The Looney Tunes set is going to disappoint anyone who was hoping for a chronological or comprehensive set; it’s a grab-bag of some of the best cartoons that have already been released on DVD, plus a few cartoons that didn’t make it to DVD, mostly the ones involving the highly merchandisable Martian and Tasmanian Devil characters. I will buy it, of course, but people who bought all the Golden Collection volumes might be annoyed at being told they have to buy this new set (and a Blu-Ray player, if they don’t have one) to get a few extra films. Plus there has still been no apparent movement on bringing the “Censored 11” cartoons onto home video, even though this was promised a while back.
A lot of this is just working around an obvious and unavoidable fact: classic films and cartoons were very successful on DVD, but they have mostly not performed well on Blu-Ray. Blu-Ray is not as clear an upgrade over DVD as DVD was over VHS, so people who bought Gone With the Wind on DVD aren’t rushing out to buy the Blu-Ray. Plus, of course, all films on home video, new and old, have to deal with the fact that some people don’t want to own shelf-space-taking discs of everything. I wouldn’t say physical media is dead, because it isn’t. (Even in music, lots of people are buying CDs and LPs have made a comeback. I could actually see film projection making a comeback someday to match the LP craze.) But physical media is in decline, and the rush to go out and replace DVDs with Blu-Rays is not happening. Especially since the biggest selling point of Blu-Ray – super-great picture quality – is not a huge selling point when we’re going to be watching a lot of stuff on our phones anyway.
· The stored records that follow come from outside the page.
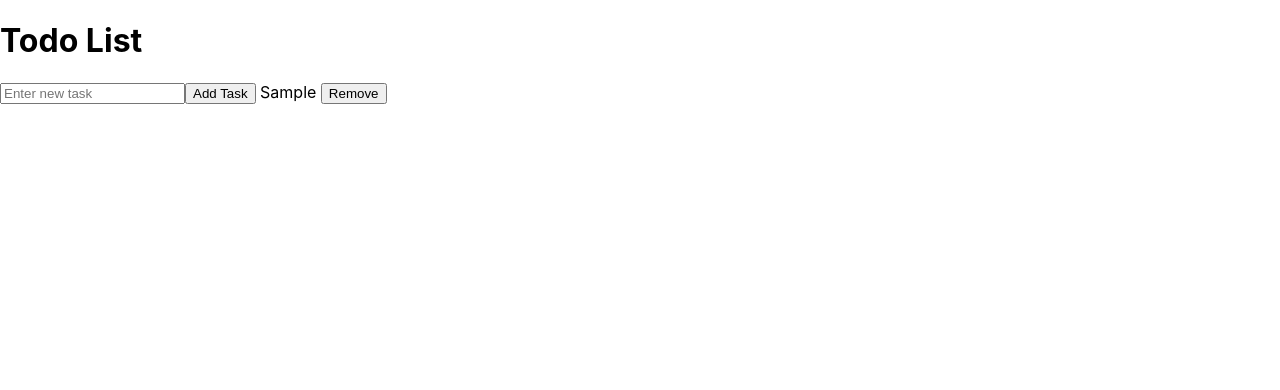
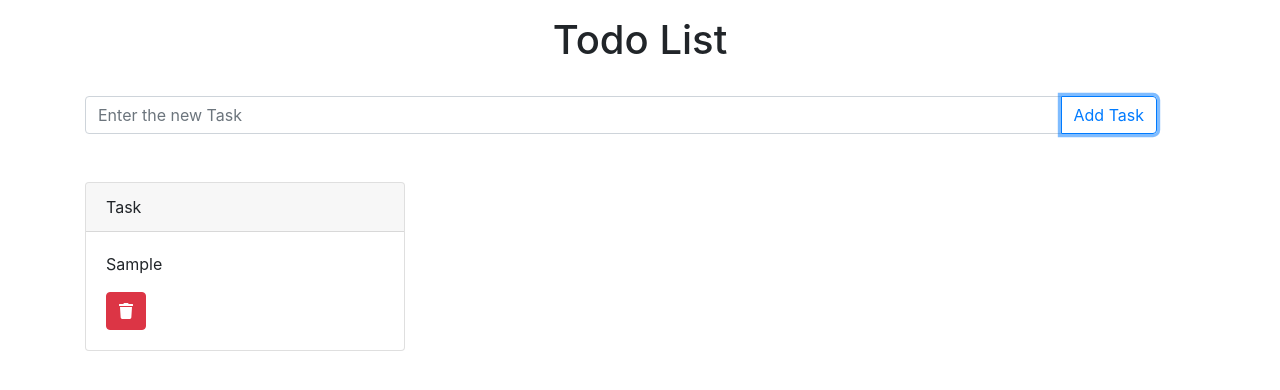
Before and after one commit to LyovPapoyan/React-Demo-App, a React (Create React App) app: page / in a window 1280 px wide. Both pictures are taken after typing "Sample" into the empty fields and a click on the button "Add Task". Shown: the top 390 px of the page. Built offline with nearby package versions, Linux system fonts and the light colour scheme.

Commit message:
divided by component

```diff
--- a/package.json
+++ b/package.json
@@ -3,10 +3,15 @@
   "version": "0.1.0",
   "private": true,
   "dependencies": {
+    "@fortawesome/fontawesome-svg-core": "^1.2.30",
+    "@fortawesome/free-solid-svg-icons": "^5.14.0",
+    "@fortawesome/react-fontawesome": "^0.1.11",
     "@testing-library/jest-dom": "^4.2.4",
     "@testing-library/react": "^9.5.0",
     "@testing-library/user-event": "^7.2.1",
+    "bootstrap": "^4.5.2",
     "react": "^16.13.1",
+    "react-bootstrap": "^1.3.0",
     "react-dom": "^16.13.1",
     "react-scripts": "3.4.3"
   },
--- a/src/App.js
+++ b/src/App.js
@@ -1,15 +1,19 @@
 import React from 'react';
 import './App.css';
+import 'bootstrap/dist/css/bootstrap.min.css';
+import {Container} from 'react-bootstrap';
 
-import Header from './components/Header';
-import ToDo from './components/ToDo'
+import Header from './components/Header/Header';
+import ToDo from './components/Todo/ToDo';
+
+
 
 function App() {
   return (
-    <div>
+    <Container>
       <Header />
       <ToDo />
-    </div>
+    </Container>
   );
 }
 
--- a/src/components/Header.js
+++ b/src/components/Header/Header.js
@@ -1,7 +1,8 @@
 import React from 'react';
+import './Header.module.css'
 
 const  Header = () => {
-    return <h1>Todo List</h1>;
+    return <h1 className="mt-3">Todo List</h1>;
 }
 
 export default Header
--- /dev/null
+++ b/src/components/Header/Header.module.css
@@ -0,0 +1,3 @@
+h1 {
+    text-align: center;
+}
--- /dev/null
+++ b/src/components/Input/Input.js
@@ -0,0 +1,60 @@
+import React from 'react';
+import { InputGroup, Button , FormControl } from 'react-bootstrap';
+
+export default class Input extends React.Component {
+
+    state = {
+        inpValue: ''
+    };
+
+
+    handleChange = (event) => {
+        this.setState({
+            inpValue : event.target.value
+        });
+    };
+
+    handleKeydown = (event) => {
+
+        if(!this.state.inpValue) {
+            return
+        };
+
+        if(event.key === 'Enter') {
+            this.props.onAdd(this.state.inpValue);
+            this.setState({
+                inpValue : ''
+            });
+        };
+    };
+
+    sendInputValue = () => {
+
+        if(!this.state.inpValue) {
+            return
+        };
+
+        this.props.onAdd(this.state.inpValue);
+        this.setState({
+            inpValue: ''
+        });
+    }
+
+
+    render() {
+
+        return (
+            <InputGroup className="mb-5 mt-4" style={{width: '67rem'}}>
+                <FormControl
+                    value={this.state.inpValue}
+                    onChange={this.handleChange}
+                    onKeyDown={this.handleKeydown}
+                    placeholder="Enter the new Task"
+                />
+                <InputGroup.Append>
+                    <Button variant="outline-primary" onClick={this.sendInputValue}>Add Task</Button>
+                </InputGroup.Append>
+            </InputGroup>
+        );
+    }
+}
--- /dev/null
+++ b/src/components/Task/Task.js
@@ -0,0 +1,22 @@
+import React from 'react';
+
+import { Button, Card } from 'react-bootstrap';
+import {FontAwesomeIcon} from '@fortawesome/react-fontawesome';
+import {faTrash} from '@fortawesome/free-solid-svg-icons';
+
+export default function(props) {
+
+    return (
+        <Card className="mb-5"  style={{width: '20rem'}}>
+            <Card.Header>Task</Card.Header>
+            <Card.Body>
+                <Card.Text>
+                    {props.data.text}
+                </Card.Text>
+                <Button variant="danger" onClick={ props.removeTask(props.data.id)}>
+                    <FontAwesomeIcon icon={faTrash}/>
+                </Button>
+        </Card.Body>
+    </Card>
+    )
+}
--- a/src/components/ToDo.js
+++ /dev/null
@@ -1,61 +0,0 @@
-import React from 'react';
-import idGenerator from './Helpers/Helper'
-
-
-export default class Todo extends React.Component {
-
-
-    state = {
-        inpValue: '',
-        tasks: []
-    };
-
-
-    handleChange = (event) => {
-        this.setState({
-            inpValue : event.target.value
-        });
-    }
-
-    task = () => {
-         let tasks = [...this.state.tasks];
-         let task = {
-             id :idGenerator(),
-             text: this.state.inpValue
-         }
-         tasks.unshift(task);
-         this.setState({
-            inpValue: '',
-            tasks: tasks
-        });
-
-    }
-
-    deleted = id => {
-       let newArr =  this.state.tasks.filter((item) => id !== item.id);
-       this.setState({
-             tasks: newArr
-         });
-    }
-
-    render() {
-        return (
-            <>
-            <input
-                type="text"
-                placeholder="Enter new task" value={this.state.inpValue}
-                onChange = {this.handleChange}
-              />
-              <button onClick={this.task}>Add Task</button>
-                {
-                  this.state.tasks.map((item ) => <>
-                   <span key = {item.id }> { item.text } </span>
-                   <button onClick={() => this.deleted(item.id)}>Remove</button>
-                    </>
-                  )
-                }
-
-            </>
-        )
-    }
-}
--- /dev/null
+++ b/src/components/Todo/ToDo.js
@@ -0,0 +1,70 @@
+import React from 'react';
+import idGenerator from '../Helpers/Helper';
+
+import { Row, Col } from 'react-bootstrap';
+
+import Input from '../Input/Input';
+import Task from '../Task/Task';
+
+
+export default class Todo extends React.Component {
+
+
+    state = {
+        tasks: []
+    };
+
+
+    addTask = (inpValue) => {
+
+         let tasks = [...this.state.tasks];
+         let task = {
+             id :idGenerator(),
+             text: inpValue
+         }
+         tasks.unshift(task);
+
+         this.setState({
+            inpValue: '',
+            tasks: tasks
+        });
+    }
+
+    deleted = id => {
+        return () => {
+            let newArr =  this.state.tasks.filter((item) => id !== item.id);
+             this.setState({
+              tasks: newArr
+         });
+       }
+    }
+
+    render() {
+
+      let taskCards = this.state.tasks
+      .map((item) =>
+        <Col key={item.id}>
+           <Task
+           data = {item}
+            removeTask={this.deleted}
+           />
+       </Col>
+      );
+
+        return (
+             <>
+                <Row>
+                    <Col>
+                        <Input onAdd={this.addTask}/>
+                    </Col>
+                </Row>
+
+                <Row>
+                    {
+                        taskCards
+                    }
+                </Row>
+            </>
+        )
+    }
+}
```
Also changed, not shown: src/components/Input/Input.module.css (added), src/components/Task/Task.module.css (added), src/components/Todo/Todo.module.css (added), 1 other file (tests, documents, lock files or other folders).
What I guess this comes down to is my usual argument, that to make the most of these cartoons as a valuable franchise, Warner Brothers will at some point need to look beyond home video and look into streaming and other online options – not because these are the best ways to watch them, but because that’s where new viewers are more likely to find them. But I’ve been saying this for a while, and it hasn’t happened yet. The remastered/restored prints of the pre-1948 Warner Brothers cartoons have still (as far as I know) not been made available for TV broadcast, let alone streaming.
Well, anyway, here’s one of the cartoons that will be appearing on Blu-Ray that wasn’t on any of the DVD collections: “The Hasty Hare,” the first cartoon where Marvin the Martian got his distinctive voice (Mel Blanc used a different voice for his first appearance). It’s never been as well-known as some of the other Martian cartoons, maybe because most of it takes place on Earth. But it’s pretty funny, as are all Chuck Jones/Mike Maltese cartoons from this period.